-- EXTRACTED ENTRIES follows --
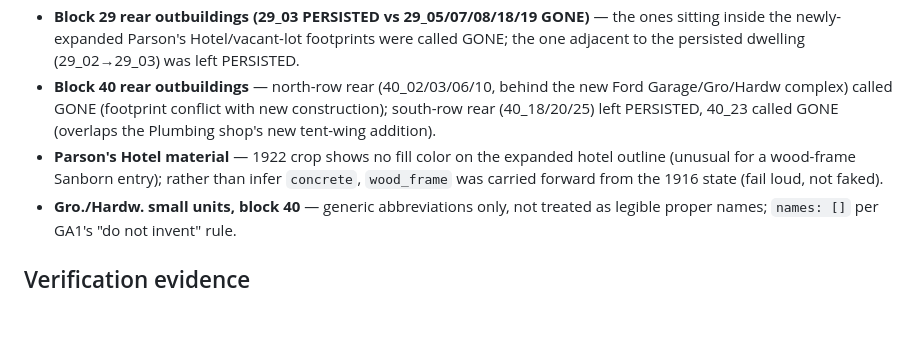
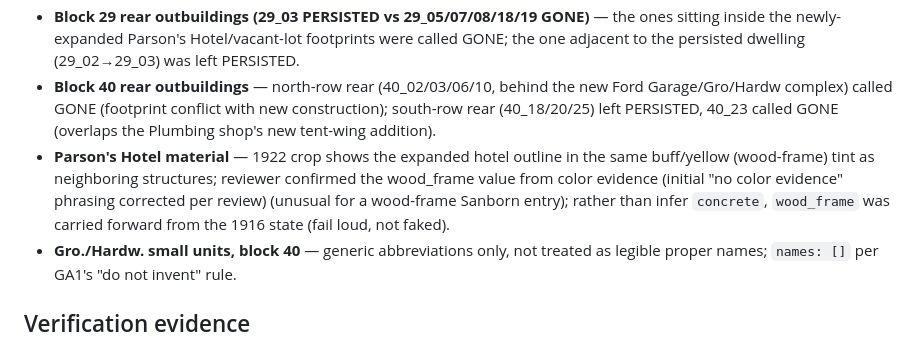
Before and after one commit to jadavenp/mappa, a Markdown page: docs/trace-reports/anchorage-1922-reconcile.md, the part around the change. Rendered like a GitHub page; blank space fills up the shorter version.

Commit message:
Correct Parson's Hotel material rationale in reconcile report per review
Co-Authored-By: Claude Fable 5 <noreply@anthropic.com>

```diff
--- a/docs/trace-reports/anchorage-1922-reconcile.md
+++ b/docs/trace-reports/anchorage-1922-reconcile.md
@@ -63,7 +63,7 @@ total Features after reconcile.
 - **South-row rear outbuildings, blocks 28 (28_11/12/15/17/18/22/23/24/26/27/28)** — smaller sheds/outbuildings behind the south (4th Ave) frontage row were left PERSISTED by default (identical position, no visible evidence of clearing) per the methodology's ambiguous-outbuilding rule.
 - **Block 29 rear outbuildings (29_03 PERSISTED vs 29_05/07/08/18/19 GONE)** — the ones sitting inside the newly-expanded Parson's Hotel/vacant-lot footprints were called GONE; the one adjacent to the persisted dwelling (29_02→29_03) was left PERSISTED.
 - **Block 40 rear outbuildings** — north-row rear (40_02/03/06/10, behind the new Ford Garage/Gro/Hardw complex) called GONE (footprint conflict with new construction); south-row rear (40_18/20/25) left PERSISTED, 40_23 called GONE (overlaps the Plumbing shop's new tent-wing addition).
-- **Parson's Hotel material** — 1922 crop shows no fill color on the expanded hotel outline (unusual for a wood-frame Sanborn entry); rather than infer `concrete`, `wood_frame` was carried forward from the 1916 state (fail loud, not faked).
+- **Parson's Hotel material** — 1922 crop shows the expanded hotel outline in the same buff/yellow (wood-frame) tint as neighboring structures; reviewer confirmed the wood_frame value from color evidence (initial "no color evidence" phrasing corrected per review) (unusual for a wood-frame Sanborn entry); rather than infer `concrete`, `wood_frame` was carried forward from the 1916 state (fail loud, not faked).
 - **Gro./Hardw. small units, block 40** — generic abbreviations only, not treated as legible proper names; `names: []` per GA1's "do not invent" rule.
 
 ## Verification evidence
```
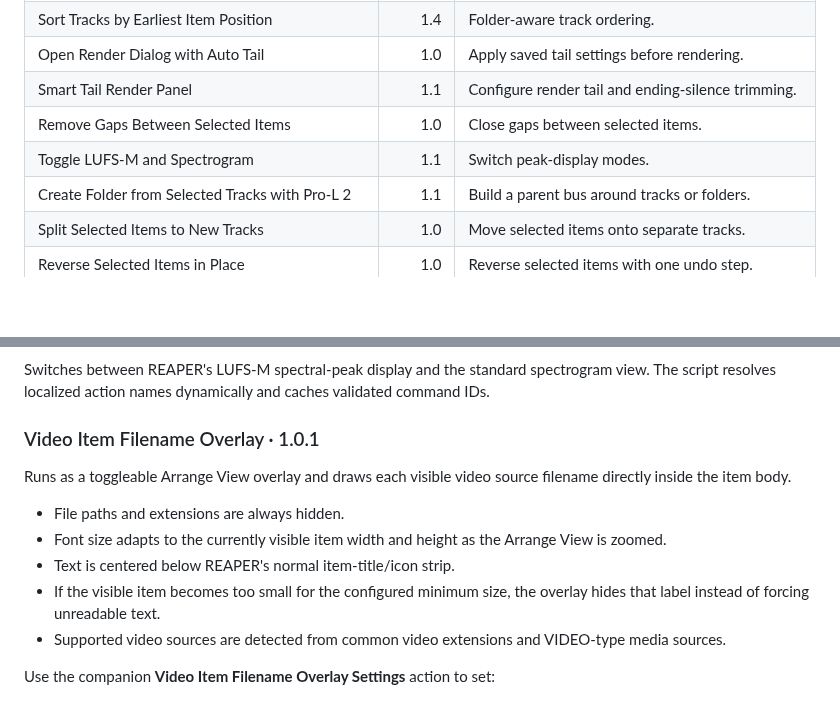
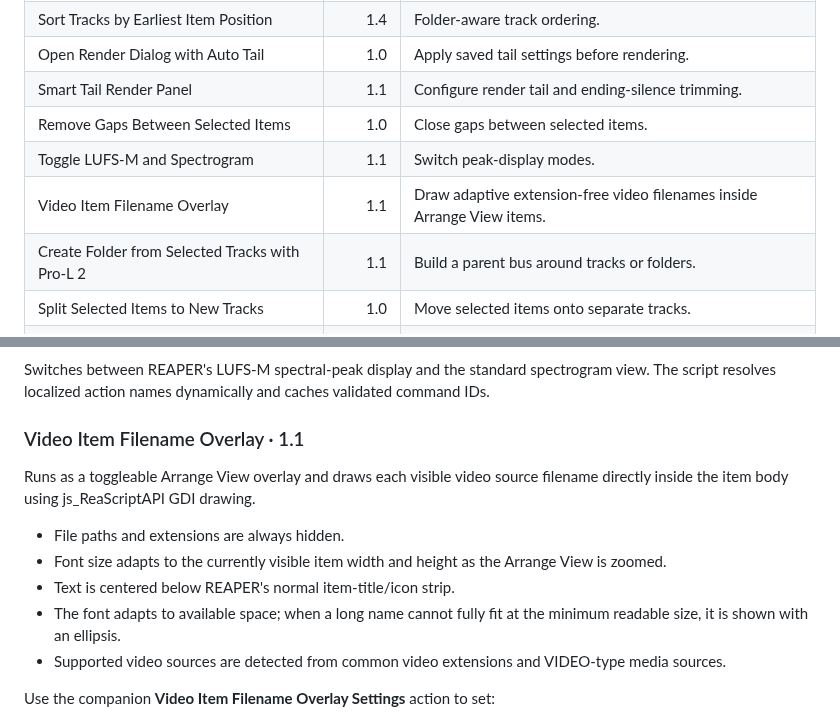
Before and after one commit to Psysia/PsyReaSFX, a Markdown page: docs/REAPER_TOOLS_GUIDE_en-US.md, 2 parts joined by grey strips. GitHub-like rendering; blank space fills up the shorter version.

Commit message:
Document direct GDI video overlay v1.1

```diff
--- a/docs/REAPER_TOOLS_GUIDE_en-US.md
+++ b/docs/REAPER_TOOLS_GUIDE_en-US.md
@@ -29,7 +29,8 @@ Utility scripts are stored under `Scripts/Psysia/`. Copy the required `.lua` fil
 | Open Render Dialog with Auto Tail | 1.0 | Apply saved tail settings before rendering. |
 | Smart Tail Render Panel | 1.1 | Configure render tail and ending-silence trimming. |
 | Remove Gaps Between Selected Items | 1.0 | Close gaps between selected items. |
-| Toggle LUFS-M and Spectrogram | 1.1 | Switch peak-display modes. |\n| Video Item Filename Overlay | 1.0.1 | Draw adaptive extension-free video filenames inside Arrange View items. |
+| Toggle LUFS-M and Spectrogram | 1.1 | Switch peak-display modes. |
+| Video Item Filename Overlay | 1.1 | Draw adaptive extension-free video filenames inside Arrange View items. |
 | Create Folder from Selected Tracks with Pro-L 2 | 1.1 | Build a parent bus around tracks or folders. |
 | Split Selected Items to New Tracks | 1.0 | Move selected items onto separate tracks. |
 | Reverse Selected Items in Place | 1.0 | Reverse selected items with one undo step. |
@@ -132,14 +133,14 @@ SWS is optional; when available, it can improve exact subproject path resolution
 
 Switches between REAPER's LUFS-M spectral-peak display and the standard spectrogram view. The script resolves localized action names dynamically and caches validated command IDs.
 
-### Video Item Filename Overlay · 1.0.1
+### Video Item Filename Overlay · 1.1
 
-Runs as a toggleable Arrange View overlay and draws each visible video source filename directly inside the item body.
+Runs as a toggleable Arrange View overlay and draws each visible video source filename directly inside the item body using js_ReaScriptAPI GDI drawing.
 
 - File paths and extensions are always hidden.
 - Font size adapts to the currently visible item width and height as the Arrange View is zoomed.
 - Text is centered below REAPER's normal item-title/icon strip.
-- If the visible item becomes too small for the configured minimum size, the overlay hides that label instead of forcing unreadable text.
+- The font adapts to available space; when a long name cannot fully fit at the minimum readable size, it is shown with an ellipsis.
 - Supported video sources are detected from common video extensions and VIDEO-type media sources.
 
 Use the companion **Video Item Filename Overlay Settings** action to set:
```
Also changed, not shown: other parts of docs/REAPER_TOOLS_GUIDE_en-US.md (+5 -2 lines).
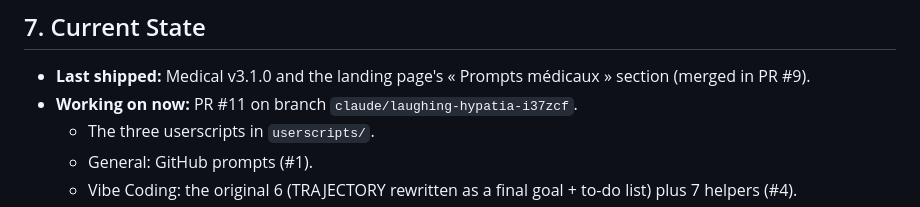
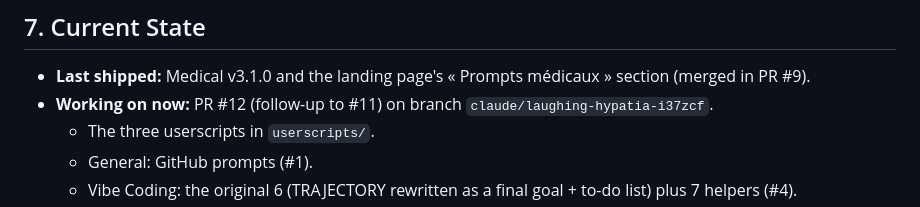
Before and after one commit to achma-learning/prompt-genius, a Markdown page: CONTEXT.md, the part around the change. GitHub-like rendering.

```diff
--- a/CONTEXT.md
+++ b/CONTEXT.md
@@ -94,7 +94,7 @@ _Last synced: 2026-10-13 @ 8e1e102 (+ the three-userscript split written with th
 
 ## 7. Current State
 - **Last shipped:** Medical v3.1.0 and the landing page's « Prompts médicaux » section (merged in PR #9).
-- **Working on now:** PR #11 on branch `claude/laughing-hypatia-i37zcf`.
+- **Working on now:** PR #12 (follow-up to #11) on branch `claude/laughing-hypatia-i37zcf`.
   - The three userscripts in `userscripts/`.
   - General: GitHub prompts (#1).
   - Vibe Coding: the original 6 (TRAJECTORY rewritten as a final goal + to-do list) plus 7 helpers (#4).
```
Also changed, not shown: TRAJECTORY.md (+10 -11 lines).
-- EXTRACTED ENTRIES concluded --
PROMPT: Apart from the pictures, every record must be set down exactly.

RESPONSE AREA:
Before and after one commit to jadavenp/mappa, a Markdown page: docs/trace-reports/anchorage-1922-reconcile.md, the part around the change. Rendered like a GitHub page; blank space fills up the shorter version.

Commit message:
Correct Parson's Hotel material rationale in reconcile report per review
Co-Authored-By: Claude Fable 5 <noreply@anthropic.com>

```diff
--- a/docs/trace-reports/anchorage-1922-reconcile.md
+++ b/docs/trace-reports/anchorage-1922-reconcile.md
@@ -63,7 +63,7 @@ total Features after reconcile.
 - **South-row rear outbuildings, blocks 28 (28_11/12/15/17/18/22/23/24/26/27/28)** — smaller sheds/outbuildings behind the south (4th Ave) frontage row were left PERSISTED by default (identical position, no visible evidence of clearing) per the methodology's ambiguous-outbuilding rule.
 - **Block 29 rear outbuildings (29_03 PERSISTED vs 29_05/07/08/18/19 GONE)** — the ones sitting inside the newly-expanded Parson's Hotel/vacant-lot footprints were called GONE; the one adjacent to the persisted dwelling (29_02→29_03) was left PERSISTED.
 - **Block 40 rear outbuildings** — north-row rear (40_02/03/06/10, behind the new Ford Garage/Gro/Hardw complex) called GONE (footprint conflict with new construction); south-row rear (40_18/20/25) left PERSISTED, 40_23 called GONE (overlaps the Plumbing shop's new tent-wing addition).
-- **Parson's Hotel material** — 1922 crop shows no fill color on the expanded hotel outline (unusual for a wood-frame Sanborn entry); rather than infer `concrete`, `wood_frame` was carried forward from the 1916 state (fail loud, not faked).
+- **Parson's Hotel material** — 1922 crop shows the expanded hotel outline in the same buff/yellow (wood-frame) tint as neighboring structures; reviewer confirmed the wood_frame value from color evidence (initial "no color evidence" phrasing corrected per review) (unusual for a wood-frame Sanborn entry); rather than infer `concrete`, `wood_frame` was carried forward from the 1916 state (fail loud, not faked).
 - **Gro./Hardw. small units, block 40** — generic abbreviations only, not treated as legible proper names; `names: []` per GA1's "do not invent" rule.
 
 ## Verification evidence
```
Before and after one commit to Psysia/PsyReaSFX, a Markdown page: docs/REAPER_TOOLS_GUIDE_en-US.md, 2 parts joined by grey strips. GitHub-like rendering; blank space fills up the shorter version.

Commit message:
Document direct GDI video overlay v1.1

```diff
--- a/docs/REAPER_TOOLS_GUIDE_en-US.md
+++ b/docs/REAPER_TOOLS_GUIDE_en-US.md
@@ -29,7 +29,8 @@ Utility scripts are stored under `Scripts/Psysia/`. Copy the required `.lua` fil
 | Open Render Dialog with Auto Tail | 1.0 | Apply saved tail settings before rendering. |
 | Smart Tail Render Panel | 1.1 | Configure render tail and ending-silence trimming. |
 | Remove Gaps Between Selected Items | 1.0 | Close gaps between selected items. |
-| Toggle LUFS-M and Spectrogram | 1.1 | Switch peak-display modes. |\n| Video Item Filename Overlay | 1.0.1 | Draw adaptive extension-free video filenames inside Arrange View items. |
+| Toggle LUFS-M and Spectrogram | 1.1 | Switch peak-display modes. |
+| Video Item Filename Overlay | 1.1 | Draw adaptive extension-free video filenames inside Arrange View items. |
 | Create Folder from Selected Tracks with Pro-L 2 | 1.1 | Build a parent bus around tracks or folders. |
 | Split Selected Items to New Tracks | 1.0 | Move selected items onto separate tracks. |
 | Reverse Selected Items in Place | 1.0 | Reverse selected items with one undo step. |
@@ -132,14 +133,14 @@ SWS is optional; when available, it can improve exact subproject path resolution
 
 Switches between REAPER's LUFS-M spectral-peak display and the standard spectrogram view. The script resolves localized action names dynamically and caches validated command IDs.
 
-### Video Item Filename Overlay · 1.0.1
+### Video Item Filename Overlay · 1.1
 
-Runs as a toggleable Arrange View overlay and draws each visible video source filename directly inside the item body.
+Runs as a toggleable Arrange View overlay and draws each visible video source filename directly inside the item body using js_ReaScriptAPI GDI drawing.
 
 - File paths and extensions are always hidden.
 - Font size adapts to the currently visible item width and height as the Arrange View is zoomed.
 - Text is centered below REAPER's normal item-title/icon strip.
-- If the visible item becomes too small for the configured minimum size, the overlay hides that label instead of forcing unreadable text.
+- The font adapts to available space; when a long name cannot fully fit at the minimum readable size, it is shown with an ellipsis.
 - Supported video sources are detected from common video extensions and VIDEO-type media sources.
 
 Use the companion **Video Item Filename Overlay Settings** action to set:
```
Also changed, not shown: other parts of docs/REAPER_TOOLS_GUIDE_en-US.md (+5 -2 lines).
Before and after one commit to achma-learning/prompt-genius, a Markdown page: CONTEXT.md, the part around the change. GitHub-like rendering.

```diff
--- a/CONTEXT.md
+++ b/CONTEXT.md
@@ -94,7 +94,7 @@ _Last synced: 2026-10-13 @ 8e1e102 (+ the three-userscript split written with th
 
 ## 7. Current State
 - **Last shipped:** Medical v3.1.0 and the landing page's « Prompts médicaux » section (merged in PR #9).
-- **Working on now:** PR #11 on branch `claude/laughing-hypatia-i37zcf`.
+- **Working on now:** PR #12 (follow-up to #11) on branch `claude/laughing-hypatia-i37zcf`.
   - The three userscripts in `userscripts/`.
   - General: GitHub prompts (#1).
   - Vibe Coding: the original 6 (TRAJECTORY rewritten as a final goal + to-do list) plus 7 helpers (#4).
```
Also changed, not shown: TRAJECTORY.md (+10 -11 lines).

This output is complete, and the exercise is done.